Scan the listing below for lines with "text" in them. Give their number and nothing more.

* * * * * * *

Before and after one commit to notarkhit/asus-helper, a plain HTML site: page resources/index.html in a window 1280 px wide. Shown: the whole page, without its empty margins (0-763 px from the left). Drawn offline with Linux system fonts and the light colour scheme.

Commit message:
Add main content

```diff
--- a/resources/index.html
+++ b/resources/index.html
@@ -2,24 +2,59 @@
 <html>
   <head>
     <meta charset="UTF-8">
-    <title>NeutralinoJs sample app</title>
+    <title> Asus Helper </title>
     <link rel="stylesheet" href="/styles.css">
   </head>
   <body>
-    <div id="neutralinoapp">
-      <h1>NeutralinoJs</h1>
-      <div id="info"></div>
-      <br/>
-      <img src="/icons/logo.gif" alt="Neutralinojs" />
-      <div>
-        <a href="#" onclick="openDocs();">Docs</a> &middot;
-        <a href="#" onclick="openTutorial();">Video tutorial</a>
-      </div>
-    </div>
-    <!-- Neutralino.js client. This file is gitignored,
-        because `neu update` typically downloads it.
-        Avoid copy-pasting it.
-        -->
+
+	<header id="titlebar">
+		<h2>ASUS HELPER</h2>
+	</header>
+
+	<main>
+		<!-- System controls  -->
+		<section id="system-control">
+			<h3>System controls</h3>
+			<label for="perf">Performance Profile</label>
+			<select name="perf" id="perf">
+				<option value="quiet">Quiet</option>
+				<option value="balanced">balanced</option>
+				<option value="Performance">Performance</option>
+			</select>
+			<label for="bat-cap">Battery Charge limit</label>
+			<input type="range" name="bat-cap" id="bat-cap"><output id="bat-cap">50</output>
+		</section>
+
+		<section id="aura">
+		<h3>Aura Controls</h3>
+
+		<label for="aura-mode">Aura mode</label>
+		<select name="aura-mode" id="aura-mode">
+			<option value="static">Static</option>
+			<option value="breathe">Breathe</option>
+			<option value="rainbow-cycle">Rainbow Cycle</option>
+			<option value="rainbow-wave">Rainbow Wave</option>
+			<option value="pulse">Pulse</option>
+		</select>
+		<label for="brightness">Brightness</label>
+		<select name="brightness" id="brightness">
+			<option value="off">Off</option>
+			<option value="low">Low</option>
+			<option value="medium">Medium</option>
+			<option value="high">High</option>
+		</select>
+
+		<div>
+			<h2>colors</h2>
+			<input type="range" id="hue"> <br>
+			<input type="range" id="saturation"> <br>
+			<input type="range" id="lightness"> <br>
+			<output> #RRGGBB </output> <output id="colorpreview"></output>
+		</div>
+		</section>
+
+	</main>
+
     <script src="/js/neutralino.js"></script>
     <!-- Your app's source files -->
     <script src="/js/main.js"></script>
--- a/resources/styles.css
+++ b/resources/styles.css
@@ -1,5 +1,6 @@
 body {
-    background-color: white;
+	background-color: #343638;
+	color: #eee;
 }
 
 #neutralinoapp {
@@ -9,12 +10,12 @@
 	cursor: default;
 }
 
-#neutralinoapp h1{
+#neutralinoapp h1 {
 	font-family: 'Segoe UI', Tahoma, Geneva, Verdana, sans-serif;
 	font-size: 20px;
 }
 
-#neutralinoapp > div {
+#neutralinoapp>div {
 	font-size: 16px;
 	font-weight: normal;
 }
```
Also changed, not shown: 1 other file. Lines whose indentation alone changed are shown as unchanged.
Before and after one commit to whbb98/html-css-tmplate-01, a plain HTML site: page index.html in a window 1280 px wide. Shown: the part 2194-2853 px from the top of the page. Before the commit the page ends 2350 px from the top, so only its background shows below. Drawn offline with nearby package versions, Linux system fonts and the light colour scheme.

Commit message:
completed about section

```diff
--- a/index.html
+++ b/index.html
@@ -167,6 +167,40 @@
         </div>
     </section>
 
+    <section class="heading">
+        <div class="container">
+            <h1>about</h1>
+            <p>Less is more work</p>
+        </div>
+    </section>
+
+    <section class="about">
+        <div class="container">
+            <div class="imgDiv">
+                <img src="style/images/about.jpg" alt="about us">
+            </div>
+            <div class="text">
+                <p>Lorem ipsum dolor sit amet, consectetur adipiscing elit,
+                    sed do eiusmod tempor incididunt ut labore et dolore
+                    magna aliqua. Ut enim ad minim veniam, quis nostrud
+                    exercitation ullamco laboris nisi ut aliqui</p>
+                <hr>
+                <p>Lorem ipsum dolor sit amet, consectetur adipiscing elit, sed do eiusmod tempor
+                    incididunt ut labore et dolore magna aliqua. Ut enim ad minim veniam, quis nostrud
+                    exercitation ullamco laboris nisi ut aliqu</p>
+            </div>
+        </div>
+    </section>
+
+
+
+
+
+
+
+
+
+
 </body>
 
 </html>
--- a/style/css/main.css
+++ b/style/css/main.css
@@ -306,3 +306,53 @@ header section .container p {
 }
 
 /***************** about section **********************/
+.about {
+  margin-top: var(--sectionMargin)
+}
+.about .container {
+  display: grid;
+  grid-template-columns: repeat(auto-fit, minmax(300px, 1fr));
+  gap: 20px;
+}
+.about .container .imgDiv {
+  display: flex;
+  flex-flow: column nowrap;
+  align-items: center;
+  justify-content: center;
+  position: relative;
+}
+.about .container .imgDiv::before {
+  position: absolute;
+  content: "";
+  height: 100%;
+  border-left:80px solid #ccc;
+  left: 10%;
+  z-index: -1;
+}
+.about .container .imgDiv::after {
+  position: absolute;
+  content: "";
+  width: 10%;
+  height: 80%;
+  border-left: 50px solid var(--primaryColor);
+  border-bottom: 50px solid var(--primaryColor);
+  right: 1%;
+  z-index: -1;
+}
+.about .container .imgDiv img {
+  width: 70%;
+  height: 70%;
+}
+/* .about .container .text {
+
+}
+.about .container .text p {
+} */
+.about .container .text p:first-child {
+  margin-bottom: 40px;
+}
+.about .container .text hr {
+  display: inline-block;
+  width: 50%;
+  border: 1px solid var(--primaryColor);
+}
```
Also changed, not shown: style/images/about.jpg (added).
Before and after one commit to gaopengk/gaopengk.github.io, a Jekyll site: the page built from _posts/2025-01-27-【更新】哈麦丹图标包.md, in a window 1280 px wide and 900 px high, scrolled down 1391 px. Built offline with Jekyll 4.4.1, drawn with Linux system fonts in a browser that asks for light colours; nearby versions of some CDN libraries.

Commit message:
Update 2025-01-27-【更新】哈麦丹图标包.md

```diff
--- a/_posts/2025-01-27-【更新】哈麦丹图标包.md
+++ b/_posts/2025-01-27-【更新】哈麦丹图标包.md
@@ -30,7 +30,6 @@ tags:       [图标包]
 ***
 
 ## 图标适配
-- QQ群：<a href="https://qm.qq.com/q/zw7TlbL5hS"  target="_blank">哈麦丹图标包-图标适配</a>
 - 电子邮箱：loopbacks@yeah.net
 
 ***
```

* * * * * * *

Output of the task — 5